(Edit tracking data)
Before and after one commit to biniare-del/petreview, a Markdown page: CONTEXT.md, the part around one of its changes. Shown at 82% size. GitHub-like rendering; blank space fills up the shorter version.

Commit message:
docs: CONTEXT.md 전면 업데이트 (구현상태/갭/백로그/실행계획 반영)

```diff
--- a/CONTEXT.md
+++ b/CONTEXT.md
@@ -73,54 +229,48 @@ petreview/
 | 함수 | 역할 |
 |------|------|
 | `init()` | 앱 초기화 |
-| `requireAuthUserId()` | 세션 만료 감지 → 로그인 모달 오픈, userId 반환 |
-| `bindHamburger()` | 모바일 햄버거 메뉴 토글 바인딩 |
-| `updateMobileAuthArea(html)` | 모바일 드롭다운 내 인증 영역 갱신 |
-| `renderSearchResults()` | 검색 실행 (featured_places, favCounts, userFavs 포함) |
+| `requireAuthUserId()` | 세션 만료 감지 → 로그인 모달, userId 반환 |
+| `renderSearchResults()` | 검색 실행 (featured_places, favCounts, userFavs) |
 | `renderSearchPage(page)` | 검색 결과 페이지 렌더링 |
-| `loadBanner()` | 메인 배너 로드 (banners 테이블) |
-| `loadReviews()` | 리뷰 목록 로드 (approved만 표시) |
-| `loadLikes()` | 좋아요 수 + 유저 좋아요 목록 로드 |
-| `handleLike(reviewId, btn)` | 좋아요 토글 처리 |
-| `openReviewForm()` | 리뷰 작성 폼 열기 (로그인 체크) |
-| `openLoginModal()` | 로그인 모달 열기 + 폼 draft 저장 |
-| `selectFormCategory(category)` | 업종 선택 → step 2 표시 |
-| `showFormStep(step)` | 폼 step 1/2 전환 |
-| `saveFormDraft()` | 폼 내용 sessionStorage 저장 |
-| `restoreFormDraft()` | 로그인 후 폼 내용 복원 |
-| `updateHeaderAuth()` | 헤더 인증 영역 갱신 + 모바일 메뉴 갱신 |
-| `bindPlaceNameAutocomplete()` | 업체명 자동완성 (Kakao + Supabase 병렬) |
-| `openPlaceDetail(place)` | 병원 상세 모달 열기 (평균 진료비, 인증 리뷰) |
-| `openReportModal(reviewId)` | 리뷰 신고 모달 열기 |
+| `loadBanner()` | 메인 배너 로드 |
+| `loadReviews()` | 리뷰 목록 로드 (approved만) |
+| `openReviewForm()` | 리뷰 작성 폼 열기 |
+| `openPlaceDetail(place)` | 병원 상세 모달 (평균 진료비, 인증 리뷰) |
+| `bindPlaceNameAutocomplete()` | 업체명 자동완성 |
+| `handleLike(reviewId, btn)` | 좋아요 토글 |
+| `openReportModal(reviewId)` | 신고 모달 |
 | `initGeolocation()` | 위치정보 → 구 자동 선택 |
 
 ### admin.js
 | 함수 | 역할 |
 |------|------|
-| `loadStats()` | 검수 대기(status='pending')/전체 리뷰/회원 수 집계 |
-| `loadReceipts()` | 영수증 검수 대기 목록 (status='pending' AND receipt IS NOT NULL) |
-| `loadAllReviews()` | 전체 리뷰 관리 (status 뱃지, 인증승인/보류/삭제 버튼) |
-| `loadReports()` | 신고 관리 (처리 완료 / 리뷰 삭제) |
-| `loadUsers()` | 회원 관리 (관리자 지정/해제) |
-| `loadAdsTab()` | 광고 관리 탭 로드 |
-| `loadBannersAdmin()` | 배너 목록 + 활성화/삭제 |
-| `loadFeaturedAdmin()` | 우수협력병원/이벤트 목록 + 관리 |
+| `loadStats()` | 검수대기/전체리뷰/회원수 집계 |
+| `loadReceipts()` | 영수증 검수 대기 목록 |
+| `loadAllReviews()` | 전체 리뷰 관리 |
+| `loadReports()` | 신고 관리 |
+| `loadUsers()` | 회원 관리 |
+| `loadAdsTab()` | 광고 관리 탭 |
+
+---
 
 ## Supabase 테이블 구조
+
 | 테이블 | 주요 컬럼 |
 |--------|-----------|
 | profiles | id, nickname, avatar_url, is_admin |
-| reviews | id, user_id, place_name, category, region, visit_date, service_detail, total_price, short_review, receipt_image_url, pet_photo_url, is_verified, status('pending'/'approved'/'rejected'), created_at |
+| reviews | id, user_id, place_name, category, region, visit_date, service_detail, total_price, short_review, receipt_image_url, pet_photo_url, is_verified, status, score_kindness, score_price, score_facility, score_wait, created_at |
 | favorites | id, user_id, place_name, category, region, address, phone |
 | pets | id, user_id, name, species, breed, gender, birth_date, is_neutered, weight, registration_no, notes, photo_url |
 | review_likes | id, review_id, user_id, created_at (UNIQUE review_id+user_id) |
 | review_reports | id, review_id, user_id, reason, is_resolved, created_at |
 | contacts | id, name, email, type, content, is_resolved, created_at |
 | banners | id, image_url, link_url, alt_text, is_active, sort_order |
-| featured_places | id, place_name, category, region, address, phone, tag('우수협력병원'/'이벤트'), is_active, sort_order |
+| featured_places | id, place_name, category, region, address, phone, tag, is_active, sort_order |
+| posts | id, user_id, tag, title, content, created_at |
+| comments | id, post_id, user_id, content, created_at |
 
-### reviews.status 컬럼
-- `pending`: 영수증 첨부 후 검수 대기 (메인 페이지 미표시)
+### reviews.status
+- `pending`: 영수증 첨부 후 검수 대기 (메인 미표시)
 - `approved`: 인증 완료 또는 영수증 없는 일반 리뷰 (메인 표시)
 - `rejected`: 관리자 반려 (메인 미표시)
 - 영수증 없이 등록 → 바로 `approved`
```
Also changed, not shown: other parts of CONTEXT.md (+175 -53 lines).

Exercise aim:
For this exercise, find all lines in the records containing the word "phone" and copy them.

Solution below:
 | favorites | id, user_id, place_name, category, region, address, phone |
-| featured_places | id, place_name, category, region, address, phone, tag('우수협력병원'/'이벤트'), is_active, sort_order |
+| featured_places | id, place_name, category, region, address, phone, tag, is_active, sort_order |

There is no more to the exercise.